- **About this exercise**:
Using the entries that follow, collect the lines where the word "header" appears.

** Source records follows **

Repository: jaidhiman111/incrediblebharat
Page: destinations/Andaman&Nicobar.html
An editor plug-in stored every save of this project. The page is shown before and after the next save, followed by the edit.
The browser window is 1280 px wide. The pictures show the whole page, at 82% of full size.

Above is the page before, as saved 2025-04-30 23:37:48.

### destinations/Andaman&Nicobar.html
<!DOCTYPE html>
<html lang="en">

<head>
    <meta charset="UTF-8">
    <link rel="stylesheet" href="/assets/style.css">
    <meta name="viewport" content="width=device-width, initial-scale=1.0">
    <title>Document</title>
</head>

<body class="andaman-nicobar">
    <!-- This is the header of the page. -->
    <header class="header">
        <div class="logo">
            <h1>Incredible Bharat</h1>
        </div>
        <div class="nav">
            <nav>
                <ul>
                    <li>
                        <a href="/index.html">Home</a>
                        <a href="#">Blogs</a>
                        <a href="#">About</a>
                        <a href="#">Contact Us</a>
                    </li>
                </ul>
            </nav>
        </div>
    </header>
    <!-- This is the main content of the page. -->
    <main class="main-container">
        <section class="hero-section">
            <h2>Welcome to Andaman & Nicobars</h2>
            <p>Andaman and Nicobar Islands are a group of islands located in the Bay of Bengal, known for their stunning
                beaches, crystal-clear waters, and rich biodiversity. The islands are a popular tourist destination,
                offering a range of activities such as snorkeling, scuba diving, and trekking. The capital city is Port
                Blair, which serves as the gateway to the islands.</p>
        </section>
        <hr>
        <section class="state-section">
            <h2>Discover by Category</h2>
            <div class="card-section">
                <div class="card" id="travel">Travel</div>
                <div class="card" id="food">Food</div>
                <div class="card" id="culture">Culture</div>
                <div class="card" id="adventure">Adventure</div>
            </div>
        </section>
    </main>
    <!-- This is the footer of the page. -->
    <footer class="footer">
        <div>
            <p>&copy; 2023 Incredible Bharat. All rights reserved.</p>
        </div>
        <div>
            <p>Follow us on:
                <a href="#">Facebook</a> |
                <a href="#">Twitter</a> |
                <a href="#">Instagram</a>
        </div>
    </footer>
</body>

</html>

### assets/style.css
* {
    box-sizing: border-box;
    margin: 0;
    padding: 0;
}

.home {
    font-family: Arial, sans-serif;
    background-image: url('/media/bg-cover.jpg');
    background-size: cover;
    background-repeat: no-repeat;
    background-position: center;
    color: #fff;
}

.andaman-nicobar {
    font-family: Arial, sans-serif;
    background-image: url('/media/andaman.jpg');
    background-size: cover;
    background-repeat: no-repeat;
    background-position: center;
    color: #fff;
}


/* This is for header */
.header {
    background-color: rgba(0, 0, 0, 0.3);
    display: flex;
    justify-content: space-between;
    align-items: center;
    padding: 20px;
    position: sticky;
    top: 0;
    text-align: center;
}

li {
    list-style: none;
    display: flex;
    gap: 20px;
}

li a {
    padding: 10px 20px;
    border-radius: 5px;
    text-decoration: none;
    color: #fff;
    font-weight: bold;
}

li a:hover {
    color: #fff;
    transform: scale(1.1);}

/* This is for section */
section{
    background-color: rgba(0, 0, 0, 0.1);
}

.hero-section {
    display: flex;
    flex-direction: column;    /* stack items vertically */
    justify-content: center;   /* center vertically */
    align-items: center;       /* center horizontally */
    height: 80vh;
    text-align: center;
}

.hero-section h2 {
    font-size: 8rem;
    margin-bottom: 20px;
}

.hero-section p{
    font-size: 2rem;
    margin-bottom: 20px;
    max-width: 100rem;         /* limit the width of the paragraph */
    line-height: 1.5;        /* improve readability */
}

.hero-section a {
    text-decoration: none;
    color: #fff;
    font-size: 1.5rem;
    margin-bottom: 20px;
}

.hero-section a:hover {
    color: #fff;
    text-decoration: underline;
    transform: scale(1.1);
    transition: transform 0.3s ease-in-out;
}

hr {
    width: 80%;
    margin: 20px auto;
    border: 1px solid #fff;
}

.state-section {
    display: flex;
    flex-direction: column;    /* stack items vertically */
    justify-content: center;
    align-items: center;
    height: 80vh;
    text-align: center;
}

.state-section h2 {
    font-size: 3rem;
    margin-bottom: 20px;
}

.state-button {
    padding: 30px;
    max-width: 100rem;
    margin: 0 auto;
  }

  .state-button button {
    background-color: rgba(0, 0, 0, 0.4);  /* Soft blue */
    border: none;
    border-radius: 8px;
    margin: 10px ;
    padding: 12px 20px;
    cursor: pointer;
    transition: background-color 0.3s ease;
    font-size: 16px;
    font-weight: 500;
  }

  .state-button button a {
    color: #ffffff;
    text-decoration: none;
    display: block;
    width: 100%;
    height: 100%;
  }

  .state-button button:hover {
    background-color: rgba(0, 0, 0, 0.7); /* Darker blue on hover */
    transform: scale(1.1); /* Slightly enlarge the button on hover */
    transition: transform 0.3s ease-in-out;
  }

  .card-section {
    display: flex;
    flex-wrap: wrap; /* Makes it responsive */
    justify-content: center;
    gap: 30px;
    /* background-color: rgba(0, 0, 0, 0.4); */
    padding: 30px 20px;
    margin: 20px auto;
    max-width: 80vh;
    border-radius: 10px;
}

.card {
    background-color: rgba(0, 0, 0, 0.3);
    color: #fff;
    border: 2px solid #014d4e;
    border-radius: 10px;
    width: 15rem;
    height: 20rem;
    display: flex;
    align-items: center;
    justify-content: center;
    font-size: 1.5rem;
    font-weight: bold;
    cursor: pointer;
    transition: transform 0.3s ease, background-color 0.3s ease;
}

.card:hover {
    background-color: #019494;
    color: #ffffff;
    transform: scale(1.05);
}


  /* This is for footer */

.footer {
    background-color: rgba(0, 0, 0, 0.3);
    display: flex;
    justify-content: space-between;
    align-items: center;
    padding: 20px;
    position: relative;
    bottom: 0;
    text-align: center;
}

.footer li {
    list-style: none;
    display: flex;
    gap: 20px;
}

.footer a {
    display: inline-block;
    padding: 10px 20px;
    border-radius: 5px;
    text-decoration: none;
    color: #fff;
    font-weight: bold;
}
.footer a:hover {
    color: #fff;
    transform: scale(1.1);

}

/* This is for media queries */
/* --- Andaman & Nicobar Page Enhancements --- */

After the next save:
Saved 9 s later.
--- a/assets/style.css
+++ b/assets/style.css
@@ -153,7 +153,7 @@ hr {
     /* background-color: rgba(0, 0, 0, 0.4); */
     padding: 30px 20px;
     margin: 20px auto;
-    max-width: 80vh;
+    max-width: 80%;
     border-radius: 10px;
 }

** End of Source records **

- **Exercise solution**:
    <!-- This is the header of the page. -->
    <header class="header">
    </header>
/* This is for header */
.header {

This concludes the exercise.